· Plans for the future
· A safe environment
· Stay away from caffeine since it’s an anxiety producer – substitute water instead
· Assertiveness training since having a “voice” helps teens maintain control over situations
· Take breaks from stressful situations
· Employ sleep routines: get up at the same time every day, go to sleep at the same time every night
· Practice mindfulness (great resources are available below)
What is the high school and middle school doing to address this issue? These topics are included in the health and wellness curriculum at MHS and there are discussions around yoga and mindfulness strategies in this year’s freshman seminar. They hope to share more techniques with staff next year so they can help students employ these strategies before a big test or assignment. The middle school also includes the topics in the health and wellness curriculum. Principal Conway also mentioned that there is a task force of twelve staff members who have met since December to talk about social emotional learning, and they hope to represent some of the results in this coming year’s School Improvement Plans.
What happens when students leave for life after high school? Have a conversation with the teen before he/she leaves regarding expectations around communication (What will the boundaries be? How often will you communicate, and what method will you use?). Find out about their dorm’s culture if at college, and also what services the health department provides.
Some districts have classes to provide coping mechanisms – does Melrose? The Middle School offers a fitness/yoga class. That’s not currently an offering at MHS, but they could potentially do clubs. Principal Farrell said that maybe there are simple (low cost) things they can do to help.
Explain crisis teams. Each Melrose school building has a crisis team (including an administrator, nurse, school psychologist, and staff members). There is also a district crisis team that learns about best practices and develops protocols for the schools. A group called “Educators Supporting Educators in Crisis” works together to support each other under circumstances such as the recent death of a local teacher, where some Melrose teachers and teachers from other districts provided substitute coverage so that staff members from the affected school could attend the late educator’s funeral.
What if families can’t afford mental health services for their children? The school works to help find support services for low or no cost. When critical, the school will excuse a student from class in order for him/her to receive services in the school from an outside agency.

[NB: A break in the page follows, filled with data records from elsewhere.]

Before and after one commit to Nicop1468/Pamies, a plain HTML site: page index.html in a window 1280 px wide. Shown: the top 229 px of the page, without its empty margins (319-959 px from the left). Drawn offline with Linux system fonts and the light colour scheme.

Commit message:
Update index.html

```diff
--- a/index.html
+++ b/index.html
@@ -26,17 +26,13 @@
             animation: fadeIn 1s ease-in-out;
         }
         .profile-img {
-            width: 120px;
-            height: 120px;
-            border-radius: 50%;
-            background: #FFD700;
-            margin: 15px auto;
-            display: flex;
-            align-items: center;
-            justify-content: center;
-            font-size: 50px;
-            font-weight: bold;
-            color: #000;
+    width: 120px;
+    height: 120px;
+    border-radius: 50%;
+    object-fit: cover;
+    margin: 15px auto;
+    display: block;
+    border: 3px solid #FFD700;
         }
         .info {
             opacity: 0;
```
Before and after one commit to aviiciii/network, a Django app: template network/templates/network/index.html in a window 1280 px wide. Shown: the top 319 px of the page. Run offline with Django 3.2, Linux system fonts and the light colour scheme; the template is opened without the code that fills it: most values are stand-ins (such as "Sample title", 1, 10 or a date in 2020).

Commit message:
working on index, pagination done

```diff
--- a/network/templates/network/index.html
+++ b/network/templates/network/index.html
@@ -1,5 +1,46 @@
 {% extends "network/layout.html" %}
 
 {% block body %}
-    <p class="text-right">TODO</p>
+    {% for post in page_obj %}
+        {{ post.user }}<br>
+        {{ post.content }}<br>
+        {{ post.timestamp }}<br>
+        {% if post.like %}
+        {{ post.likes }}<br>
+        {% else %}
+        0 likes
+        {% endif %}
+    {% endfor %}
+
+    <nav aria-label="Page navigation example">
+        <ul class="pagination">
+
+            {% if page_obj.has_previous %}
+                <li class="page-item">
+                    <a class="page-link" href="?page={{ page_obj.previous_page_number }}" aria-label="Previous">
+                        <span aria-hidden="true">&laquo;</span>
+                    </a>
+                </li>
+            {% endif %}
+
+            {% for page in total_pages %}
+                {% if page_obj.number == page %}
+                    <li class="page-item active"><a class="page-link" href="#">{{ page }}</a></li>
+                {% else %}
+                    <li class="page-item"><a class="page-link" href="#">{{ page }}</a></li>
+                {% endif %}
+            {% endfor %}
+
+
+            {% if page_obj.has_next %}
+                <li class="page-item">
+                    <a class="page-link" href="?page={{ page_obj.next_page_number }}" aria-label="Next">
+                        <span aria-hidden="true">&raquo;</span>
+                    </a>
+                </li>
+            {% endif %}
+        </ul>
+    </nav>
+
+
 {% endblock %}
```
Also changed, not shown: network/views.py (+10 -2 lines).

Are there other ways that schools can help reduce unhealthy adolescent behaviors? Yes – one example at the middle school is offering “no homework weekends” about once per month. At the high school there is a grant-originated course called Mentoring Violence Prevention (MVP) in which students learn to empower bystanders to intervene and diffuse abusive situations.
The full presentation, along with resources, can be found here: http://melrosehigh.melroseschools.com/2016/04/caring-community-presentation/#sthash.Dq8Hz7KK.dpbs.